THE BRITISH LIBRARY AND ME
‘I am very happy to let you know that the Library’s Heritage Acquisition board has approved us making an offer and, as expected, expressed a great deal of enthusiasm for your archive being acquired by the British Library. [It] will be a wonderful addition to the library and I am very pleased to have been part of making that happen.’
Eleanor Dickens, Curator
Contemporary Archives and Manuscripts
In case I haven’t mentioned it…
Please allow me to share with you a glimmer of good news.
Last September the British Library (once part of the British Museum) bought my entire archives of professional and personal ‘papers’. Although curators from several different B.L. departments were involved, this was a single transaction, spearheaded by the Department of Contemporary Archives and Manuscripts, and negotiated on and off for the best part of a year (thanks largely to delays caused by Covid-19).
The B.L’s initial interest was in my performance work but, having paid a first visit to my flat, this expanded to include a wider spectrum of my activities.
The acquired holdings eventually amounted to about 100 large boxes of material, principally covering my career in alternative theatre (scripts, scrapbooks, creative notes, letters, workshops, etc.) but also encompassing:
- my literary consultancy reports and related writings
- teaching/academic activities
- unpublished personal writings and artwork from my 1940s childhood onwards, including school exercise books, stories, poems, cartoons, notebooks, diaries
- travels abroad and early 1960s folk music memorabilia
- 1970s collage artwork
- family photo albums and other ancestral documents
- thousands of personal reviews of books, films, theatre, radio and TV productions
- ephemera and cuttings on various themes, including religious leaflets and 1960s countercultural material.
In addition to paper works, the collection includes 35 mm. slide transparencies, CD-Roms, video and DVD items, and 30-year’s worth of miscellaneous digital material.
At one point, as many as five B.L. curators and staff members were simultaneously at work in my home auditing the material, eventually packing it all up and driving it away by lorry to the library’s base in London, where I was later invited to view it in storage.
Access and other aspects
* Much to my surprise, the curator leading the transaction described the collection as one of the largest, most varied and best assembled holdings in private hands that she’d ever seen. (And I thought it was just another pile of junk, waiting its turn for a spare place in the neighbourhood skip.)
* I was told that the Phantom Captain performance material fits well with the B.L’s existing contemporary theatre company collections, notably Joan Littlewood’s Theatre Workshop and the first British experimental theatre ensemble – The People Show.

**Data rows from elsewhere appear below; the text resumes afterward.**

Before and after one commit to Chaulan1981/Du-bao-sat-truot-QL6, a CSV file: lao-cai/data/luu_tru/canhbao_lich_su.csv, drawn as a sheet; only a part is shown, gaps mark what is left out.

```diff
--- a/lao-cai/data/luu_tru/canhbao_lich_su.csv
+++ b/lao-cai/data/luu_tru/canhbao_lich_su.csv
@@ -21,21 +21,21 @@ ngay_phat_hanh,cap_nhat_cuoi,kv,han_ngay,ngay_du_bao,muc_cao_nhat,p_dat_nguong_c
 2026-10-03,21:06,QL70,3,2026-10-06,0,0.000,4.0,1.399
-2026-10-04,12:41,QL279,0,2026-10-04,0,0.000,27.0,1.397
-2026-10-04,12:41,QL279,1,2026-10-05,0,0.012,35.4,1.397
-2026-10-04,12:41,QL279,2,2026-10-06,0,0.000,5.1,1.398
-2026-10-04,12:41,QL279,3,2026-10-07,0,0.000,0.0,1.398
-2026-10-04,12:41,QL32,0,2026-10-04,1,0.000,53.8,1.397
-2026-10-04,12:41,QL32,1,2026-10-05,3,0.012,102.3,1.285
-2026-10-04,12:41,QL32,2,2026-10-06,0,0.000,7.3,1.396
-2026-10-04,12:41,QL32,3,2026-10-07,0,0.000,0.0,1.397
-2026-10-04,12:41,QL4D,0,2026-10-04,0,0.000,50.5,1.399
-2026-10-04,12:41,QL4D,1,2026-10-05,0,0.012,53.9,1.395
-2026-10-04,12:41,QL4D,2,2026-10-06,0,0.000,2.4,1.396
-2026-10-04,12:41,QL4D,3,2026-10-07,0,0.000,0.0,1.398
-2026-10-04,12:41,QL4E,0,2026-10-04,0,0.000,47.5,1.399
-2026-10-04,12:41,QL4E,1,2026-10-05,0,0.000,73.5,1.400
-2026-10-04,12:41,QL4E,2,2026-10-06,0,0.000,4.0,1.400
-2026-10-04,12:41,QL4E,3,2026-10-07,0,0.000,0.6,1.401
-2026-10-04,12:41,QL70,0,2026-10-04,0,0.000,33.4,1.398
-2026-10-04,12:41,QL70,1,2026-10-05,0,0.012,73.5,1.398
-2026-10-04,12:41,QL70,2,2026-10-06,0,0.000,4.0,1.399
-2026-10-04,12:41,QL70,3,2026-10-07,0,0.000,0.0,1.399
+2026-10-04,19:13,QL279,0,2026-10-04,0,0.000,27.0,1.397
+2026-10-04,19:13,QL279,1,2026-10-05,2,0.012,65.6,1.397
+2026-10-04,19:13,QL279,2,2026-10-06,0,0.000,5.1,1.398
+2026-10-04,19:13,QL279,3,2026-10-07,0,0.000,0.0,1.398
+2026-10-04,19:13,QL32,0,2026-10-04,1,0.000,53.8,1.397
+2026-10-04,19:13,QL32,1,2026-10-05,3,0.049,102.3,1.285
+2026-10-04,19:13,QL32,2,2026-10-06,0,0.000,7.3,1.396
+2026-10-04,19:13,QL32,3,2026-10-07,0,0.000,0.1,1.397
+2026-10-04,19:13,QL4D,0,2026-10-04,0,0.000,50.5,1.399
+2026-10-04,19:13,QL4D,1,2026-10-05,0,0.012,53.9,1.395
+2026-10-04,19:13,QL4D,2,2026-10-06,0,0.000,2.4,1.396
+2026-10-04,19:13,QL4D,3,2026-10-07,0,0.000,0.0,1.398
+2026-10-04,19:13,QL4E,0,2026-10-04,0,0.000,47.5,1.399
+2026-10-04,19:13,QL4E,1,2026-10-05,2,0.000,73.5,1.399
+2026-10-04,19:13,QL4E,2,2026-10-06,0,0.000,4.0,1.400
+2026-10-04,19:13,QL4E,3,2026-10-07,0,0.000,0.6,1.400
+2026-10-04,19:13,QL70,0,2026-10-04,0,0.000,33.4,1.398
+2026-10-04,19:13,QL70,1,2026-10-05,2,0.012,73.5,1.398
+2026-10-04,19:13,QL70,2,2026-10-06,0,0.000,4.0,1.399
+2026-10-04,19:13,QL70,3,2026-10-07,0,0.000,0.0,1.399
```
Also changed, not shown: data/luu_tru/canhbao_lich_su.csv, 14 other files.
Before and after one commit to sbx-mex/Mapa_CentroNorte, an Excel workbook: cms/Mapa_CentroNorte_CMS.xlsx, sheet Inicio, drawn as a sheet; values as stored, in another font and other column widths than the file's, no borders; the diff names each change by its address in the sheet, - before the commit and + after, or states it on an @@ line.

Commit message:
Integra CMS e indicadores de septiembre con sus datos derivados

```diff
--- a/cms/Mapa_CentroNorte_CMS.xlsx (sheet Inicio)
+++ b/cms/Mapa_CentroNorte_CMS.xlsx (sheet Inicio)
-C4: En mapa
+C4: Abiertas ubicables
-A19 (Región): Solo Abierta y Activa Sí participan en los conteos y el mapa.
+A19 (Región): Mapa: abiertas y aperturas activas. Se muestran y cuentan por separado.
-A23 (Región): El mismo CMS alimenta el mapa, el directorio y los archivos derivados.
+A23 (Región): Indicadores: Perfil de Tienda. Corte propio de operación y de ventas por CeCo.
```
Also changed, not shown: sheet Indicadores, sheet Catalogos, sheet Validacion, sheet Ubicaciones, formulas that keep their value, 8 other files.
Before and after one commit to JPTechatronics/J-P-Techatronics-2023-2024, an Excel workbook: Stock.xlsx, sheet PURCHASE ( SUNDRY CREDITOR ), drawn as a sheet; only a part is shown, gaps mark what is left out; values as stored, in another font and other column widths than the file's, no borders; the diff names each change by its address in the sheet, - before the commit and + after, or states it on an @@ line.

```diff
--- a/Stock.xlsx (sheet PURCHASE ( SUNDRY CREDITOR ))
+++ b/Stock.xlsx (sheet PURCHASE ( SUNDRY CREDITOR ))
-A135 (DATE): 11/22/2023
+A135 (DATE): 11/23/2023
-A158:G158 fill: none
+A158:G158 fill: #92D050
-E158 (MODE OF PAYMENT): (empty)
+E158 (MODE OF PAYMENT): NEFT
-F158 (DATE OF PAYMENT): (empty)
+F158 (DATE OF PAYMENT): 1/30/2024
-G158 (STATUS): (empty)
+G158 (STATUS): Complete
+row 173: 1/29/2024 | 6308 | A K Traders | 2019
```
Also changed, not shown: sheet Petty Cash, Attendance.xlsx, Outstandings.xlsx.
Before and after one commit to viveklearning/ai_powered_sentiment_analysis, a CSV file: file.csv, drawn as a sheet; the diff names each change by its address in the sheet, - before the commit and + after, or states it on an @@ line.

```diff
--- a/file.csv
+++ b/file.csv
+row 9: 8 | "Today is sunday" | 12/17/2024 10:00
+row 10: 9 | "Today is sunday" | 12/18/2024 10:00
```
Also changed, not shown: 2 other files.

That’s good enough company for me.
* The B.L. team was so unsure how much to offer me for the collection that – with my permission – they brought in an independent assessor to advise. They subsequently made me an offer I couldn’t refuse.
* All this material is now officially the property of the British Library, though not yet available to the public. It seems that everything – literally everything – acquired by the B.L. has to be read by special reading staff to ensure its legality. And since the B.L. has its own stringent storage procedures, the process of re-assembling and checking as large and varied an archive as my own could take up to three years! However, special arrangements can be made for viewing specific material during this limbo period.
* The B.L. would like to promote and publicize the acquisition rather than just letting it stagnate on the shelves, so I may be invited in due course to participate in some kind of promotional event (if I should live so long).
* Preparing for handover so large a part of a lifetime’s accumulated stuff has been an emotional roller-coaster in many ways – the pangs of remembrance, rediscovery, separation and all that. But the stuff hasn’t disappeared (I tell myself). It’s stored less than half an hour’s tube-ride away from my home; has liberated some much-needed domestic space; is being expertly preserved by professionals; and will eventually be made accessible to future cultural historians from the Planet Zog. It has also provided a late jab of artistic recognition that’s been spiritually nourishing and helped me and my family to bear up in the face of the endless barrage of calamitous news.
There’s a lot more I could say, which I may do in due course, but let this suffice for now, with due apologies if I’ve been repeating myself again.
To explore Neil’s performance work further go here
For detailed accounts of the work of Phantom Captain go here